▸ Task details
An exact restatement of every record is required.

▬▬▬▬▬▬▬▬▬▬

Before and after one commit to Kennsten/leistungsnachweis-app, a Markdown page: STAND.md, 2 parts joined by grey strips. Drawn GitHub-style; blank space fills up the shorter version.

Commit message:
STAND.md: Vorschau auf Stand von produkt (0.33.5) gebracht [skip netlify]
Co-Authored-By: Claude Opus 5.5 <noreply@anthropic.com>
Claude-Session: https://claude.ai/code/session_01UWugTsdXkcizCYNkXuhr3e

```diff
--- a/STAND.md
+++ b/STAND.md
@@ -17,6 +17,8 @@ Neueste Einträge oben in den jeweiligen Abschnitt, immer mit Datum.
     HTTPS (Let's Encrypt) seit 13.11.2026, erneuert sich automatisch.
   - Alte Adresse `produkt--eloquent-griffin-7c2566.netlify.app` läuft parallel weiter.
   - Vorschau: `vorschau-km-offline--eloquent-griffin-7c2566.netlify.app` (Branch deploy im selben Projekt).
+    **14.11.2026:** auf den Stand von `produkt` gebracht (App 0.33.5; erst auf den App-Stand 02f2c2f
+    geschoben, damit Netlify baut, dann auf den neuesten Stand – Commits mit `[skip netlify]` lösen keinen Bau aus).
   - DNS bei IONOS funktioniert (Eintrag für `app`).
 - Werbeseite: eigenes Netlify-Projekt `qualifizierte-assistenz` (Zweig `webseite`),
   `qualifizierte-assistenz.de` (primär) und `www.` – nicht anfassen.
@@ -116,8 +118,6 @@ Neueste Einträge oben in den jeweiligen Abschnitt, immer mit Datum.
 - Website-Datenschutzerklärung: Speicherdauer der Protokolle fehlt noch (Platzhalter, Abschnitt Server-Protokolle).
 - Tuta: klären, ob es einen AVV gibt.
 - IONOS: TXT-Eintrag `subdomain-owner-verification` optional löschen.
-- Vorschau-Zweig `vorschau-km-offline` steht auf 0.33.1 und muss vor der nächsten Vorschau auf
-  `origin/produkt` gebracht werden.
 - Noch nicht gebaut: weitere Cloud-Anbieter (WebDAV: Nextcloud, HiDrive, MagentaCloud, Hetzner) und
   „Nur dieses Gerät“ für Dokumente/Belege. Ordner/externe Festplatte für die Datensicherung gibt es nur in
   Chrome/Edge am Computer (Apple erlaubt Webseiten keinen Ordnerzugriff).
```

▬▬▬▬▬▬▬▬▬▬

▸ Output for this exercise
Before and after one commit to Kennsten/leistungsnachweis-app, a Markdown page: STAND.md, 2 parts joined by grey strips. Drawn GitHub-style; blank space fills up the shorter version.

Commit message:
STAND.md: Vorschau auf Stand von produkt (0.33.5) gebracht [skip netlify]
Co-Authored-By: Claude Opus 5.5 <noreply@anthropic.com>
Claude-Session: https://claude.ai/code/session_01UWugTsdXkcizCYNkXuhr3e

```diff
--- a/STAND.md
+++ b/STAND.md
@@ -17,6 +17,8 @@ Neueste Einträge oben in den jeweiligen Abschnitt, immer mit Datum.
     HTTPS (Let's Encrypt) seit 13.11.2026, erneuert sich automatisch.
   - Alte Adresse `produkt--eloquent-griffin-7c2566.netlify.app` läuft parallel weiter.
   - Vorschau: `vorschau-km-offline--eloquent-griffin-7c2566.netlify.app` (Branch deploy im selben Projekt).
+    **14.11.2026:** auf den Stand von `produkt` gebracht (App 0.33.5; erst auf den App-Stand 02f2c2f
+    geschoben, damit Netlify baut, dann auf den neuesten Stand – Commits mit `[skip netlify]` lösen keinen Bau aus).
   - DNS bei IONOS funktioniert (Eintrag für `app`).
 - Werbeseite: eigenes Netlify-Projekt `qualifizierte-assistenz` (Zweig `webseite`),
   `qualifizierte-assistenz.de` (primär) und `www.` – nicht anfassen.
@@ -116,8 +118,6 @@ Neueste Einträge oben in den jeweiligen Abschnitt, immer mit Datum.
 - Website-Datenschutzerklärung: Speicherdauer der Protokolle fehlt noch (Platzhalter, Abschnitt Server-Protokolle).
 - Tuta: klären, ob es einen AVV gibt.
 - IONOS: TXT-Eintrag `subdomain-owner-verification` optional löschen.
-- Vorschau-Zweig `vorschau-km-offline` steht auf 0.33.1 und muss vor der nächsten Vorschau auf
-  `origin/produkt` gebracht werden.
 - Noch nicht gebaut: weitere Cloud-Anbieter (WebDAV: Nextcloud, HiDrive, MagentaCloud, Hetzner) und
   „Nur dieses Gerät“ für Dokumente/Belege. Ordner/externe Festplatte für die Datensicherung gibt es nur in
   Chrome/Edge am Computer (Apple erlaubt Webseiten keinen Ordnerzugriff).
```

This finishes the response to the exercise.